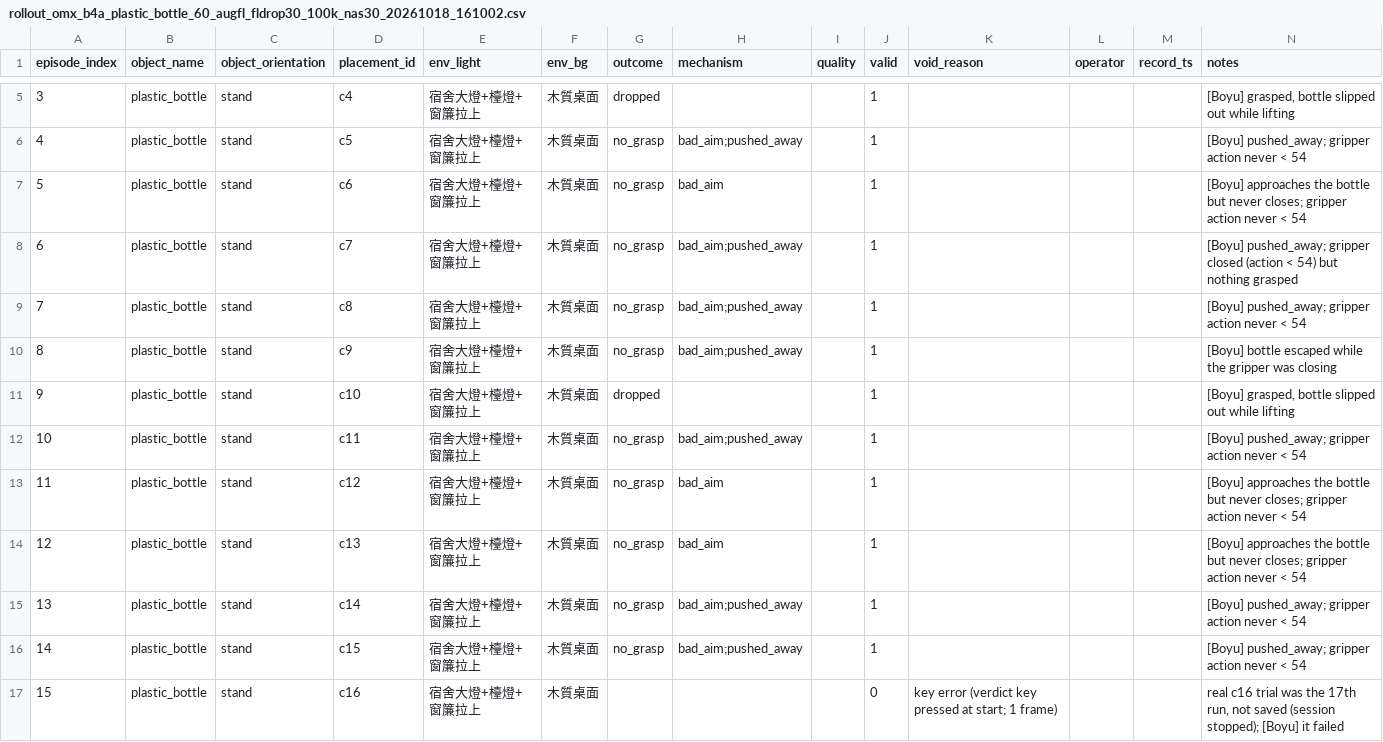
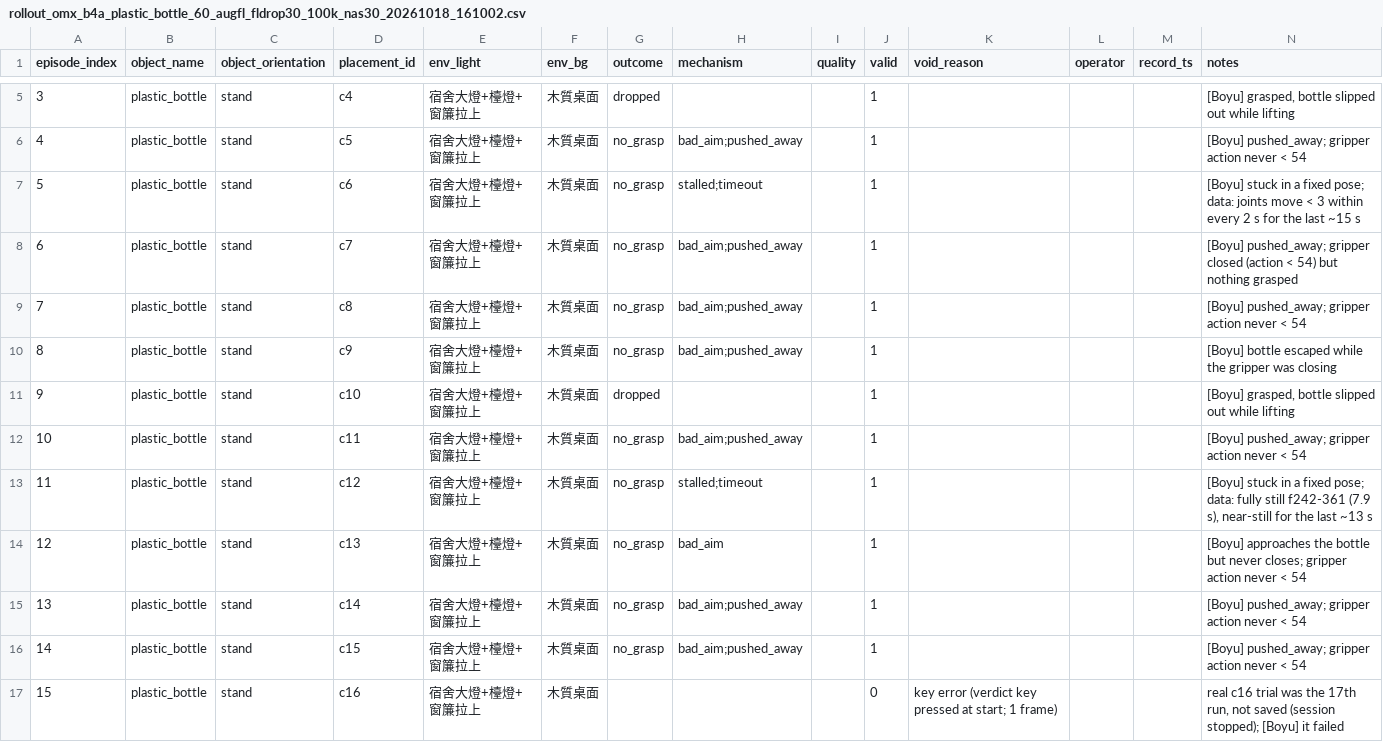
Before and after one commit to EricC430/teleoperation_pick_place, a CSV file: episode_meta/rollout_omx_b4a_plastic_bottle_60_augfl_fldrop30_100k_nas30_20261018_161002.csv, drawn as a sheet; only a part is shown, gaps mark what is left out.

```diff
--- a/episode_meta/rollout_omx_b4a_plastic_bottle_60_augfl_fldrop30_100k_nas30_20261018_161002.csv
+++ b/episode_meta/rollout_omx_b4a_plastic_bottle_60_augfl_fldrop30_100k_nas30_20261018_161002.csv
@@ -6,3 +6,3 @@
 4,plastic_bottle,stand,c5,宿舍大燈+檯燈+窗簾拉上,木質桌面,no_grasp,bad_aim;pushed_away,,1,,,,[Boyu] pushed_away; gripper action never < 54
-5,plastic_bottle,stand,c6,宿舍大燈+檯燈+窗簾拉上,木質桌面,no_grasp,bad_aim,,1,,,,[Boyu] approaches the bottle but never closes; gripper action never < 54
+5,plastic_bottle,stand,c6,宿舍大燈+檯燈+窗簾拉上,木質桌面,no_grasp,stalled;timeout,,1,,,,[Boyu] stuck in a fixed pose; data: joints move < 3 within every 2 s for the last ~15 s
 6,plastic_bottle,stand,c7,宿舍大燈+檯燈+窗簾拉上,木質桌面,no_grasp,bad_aim;pushed_away,,1,,,,[Boyu] pushed_away; gripper closed (action < 54) but nothing grasped
@@ -12,3 +12,3 @@
 10,plastic_bottle,stand,c11,宿舍大燈+檯燈+窗簾拉上,木質桌面,no_grasp,bad_aim;pushed_away,,1,,,,[Boyu] pushed_away; gripper action never < 54
-11,plastic_bottle,stand,c12,宿舍大燈+檯燈+窗簾拉上,木質桌面,no_grasp,bad_aim,,1,,,,[Boyu] approaches the bottle but never closes; gripper action never < 54
+11,plastic_bottle,stand,c12,宿舍大燈+檯燈+窗簾拉上,木質桌面,no_grasp,stalled;timeout,,1,,,,"[Boyu] stuck in a fixed pose; data: fully still f242-361 (7.9 s), near-still for the last ~13 s"
 12,plastic_bottle,stand,c13,宿舍大燈+檯燈+窗簾拉上,木質桌面,no_grasp,bad_aim,,1,,,,[Boyu] approaches the bottle but never closes; gripper action never < 54
```
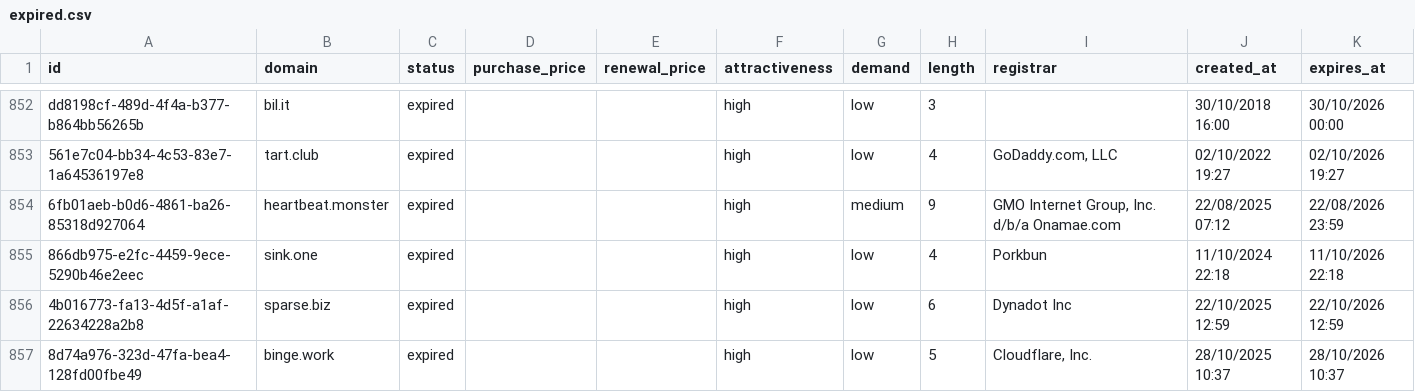
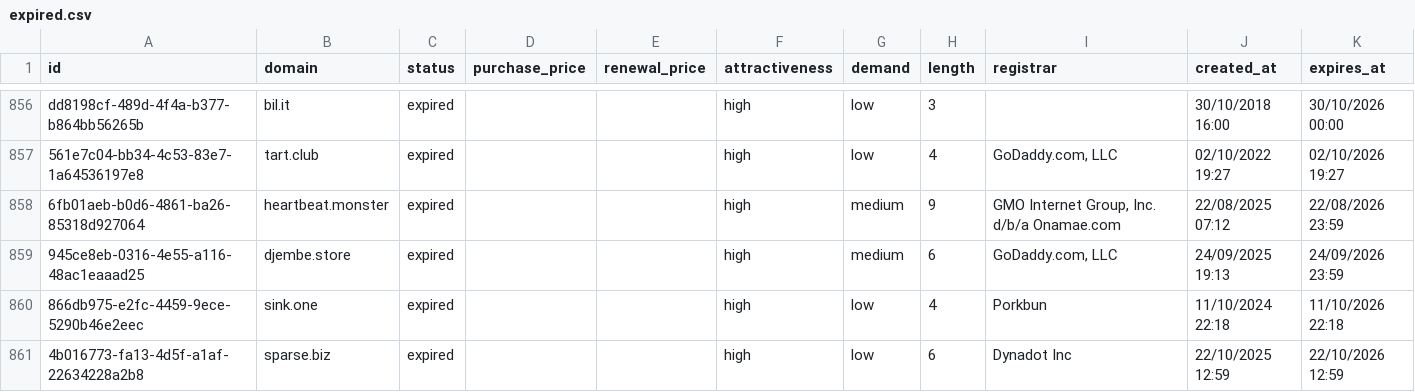
Before and after one commit to UniqueDomains/expired-oneword-domains, a CSV file: expired.csv, drawn as a sheet; only a part is shown, gaps mark what is left out; the shorter side is filled out with more unchanged rows; the diff covers the shown part only.

```diff
--- a/expired.csv
+++ b/expired.csv
@@ -854,2 +858,3 @@ dd8198cf-489d-4f4a-b377-b864bb56265b,bil.it,expired,,,high,low,3,,30/10/2018 16:
 6fb01aeb-b0d6-4861-ba26-85318d927064,heartbeat.monster,expired,,,high,medium,9,"GMO Internet Group, Inc. d/b/a Onamae.com",22/08/2025 07:12,22/08/2026 23:59
+945ce8eb-0316-4e55-a116-48ac1eaaad25,djembe.store,expired,,,high,medium,6,"GoDaddy.com, LLC",24/09/2025 19:13,24/09/2026 23:59
 866db975-e2fc-4459-9ece-5290b46e2eec,sink.one,expired,,,high,low,4,Porkbun,11/10/2024 22:18,11/10/2026 22:18
```
Also changed, not shown: 4 added rows and 5 removed rows elsewhere in this file, 4 other files.
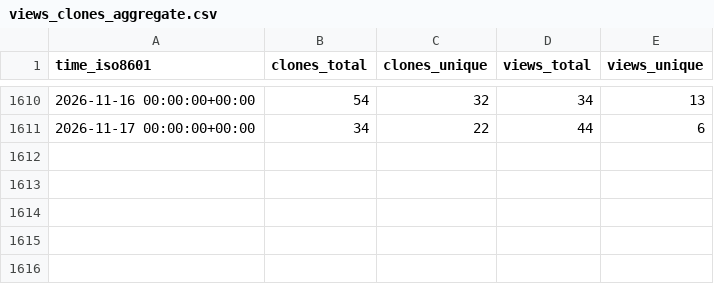
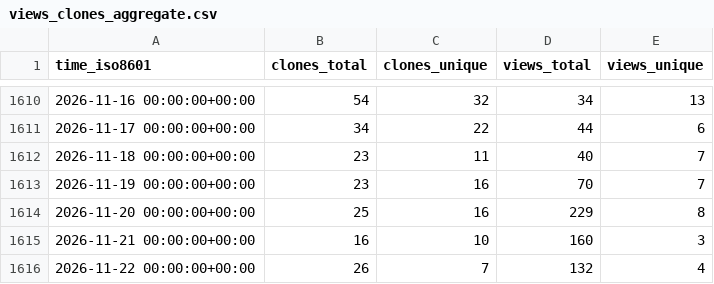
Before and after one commit to awslabs/assisted-log-enabler-for-aws, a CSV file: awslabs/assisted-log-enabler-for-aws/ghrs-data/views_clones_aggregate.csv, drawn as a sheet; only a part is shown, gaps mark what is left out; the diff names each change by its address in the sheet, - before the commit and + after, or states it on an @@ line.

```diff
--- a/awslabs/assisted-log-enabler-for-aws/ghrs-data/views_clones_aggregate.csv
+++ b/awslabs/assisted-log-enabler-for-aws/ghrs-data/views_clones_aggregate.csv
+row 1612: 2026-11-18 00:00:00+00:00 | 23 | 11 | 40 | 7
+row 1613: 2026-11-19 00:00:00+00:00 | 23 | 16 | 70 | 7
+row 1614: 2026-11-20 00:00:00+00:00 | 25 | 16 | 229 | 8
+row 1615: 2026-11-21 00:00:00+00:00 | 16 | 10 | 160 | 3
+row 1616: 2026-11-22 00:00:00+00:00 | 26 | 7 | 132 | 4
```
Also changed, not shown: 1 other file.
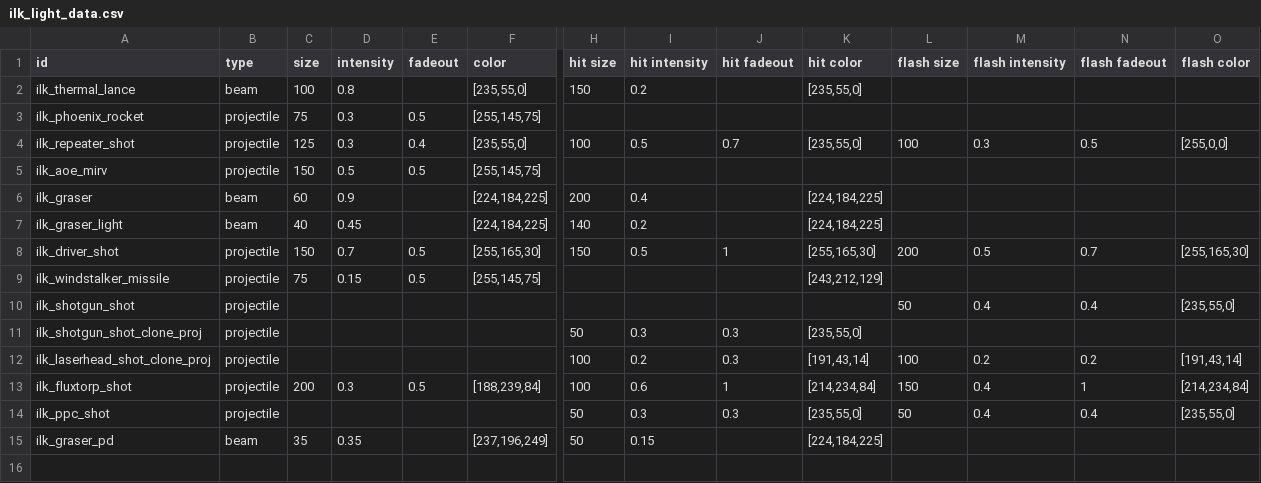
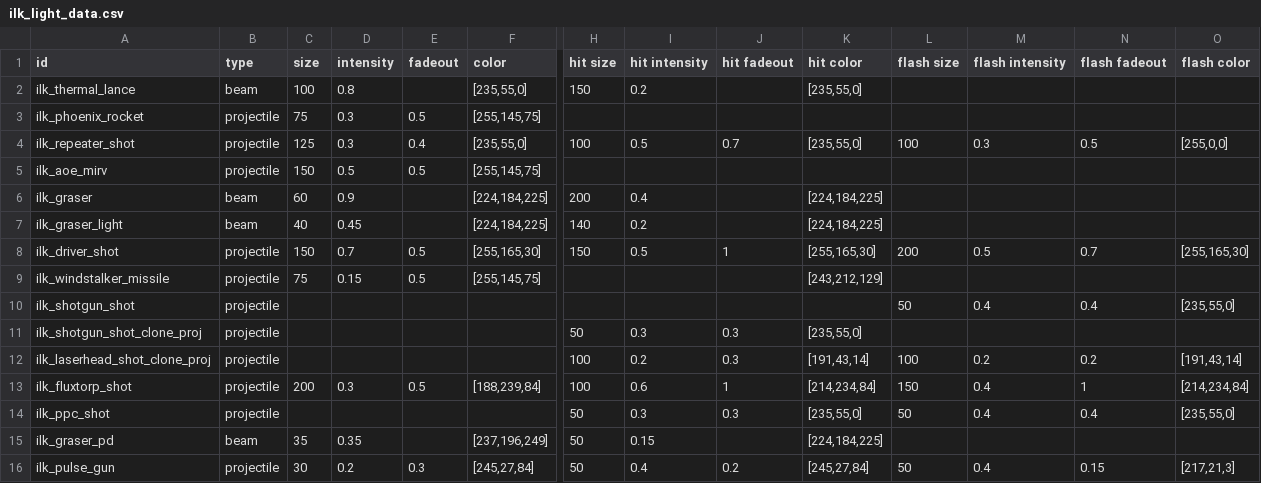
Before and after one commit to jstaf/mayorate, a CSV file: data/lights/ilk_light_data.csv, drawn as a sheet; only a part is shown, gaps mark what is left out; rows hold the shown columns only; the diff names each change by its address in the sheet, - before the commit and + after, or states it on an @@ line.

```diff
--- a/data/lights/ilk_light_data.csv
+++ b/data/lights/ilk_light_data.csv
+row 16: ilk_pulse_gun | projectile | 30 | 0.2 | 0.3 | [245,27,84] | 50 | 0.4 | 0.2 | [245,27,84] | 50 | 0.4 | 0.15 | [217,21,3]
```
Also changed, not shown: data/hulls/ship_data.csv, data/weapons/weapon_data.csv, 24 other files.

+ + +

Across the entries above, find each line with the word "pose" and please copy it out.

● WRITTEN SOLUTION
+5,plastic_bottle,stand,c6,宿舍大燈+檯燈+窗簾拉上,木質桌面,no_grasp,stalled;timeout,,1,,,,[Boyu] stuck in a fixed pose; data: joints move < 3 within every 2 s for the last ~15 s
+11,plastic_bottle,stand,c12,宿舍大燈+檯燈+窗簾拉上,木質桌面,no_grasp,stalled;timeout,,1,,,,"[Boyu] stuck in a fixed pose; data: fully still f242-361 (7.9 s), near-still for the last ~13 s"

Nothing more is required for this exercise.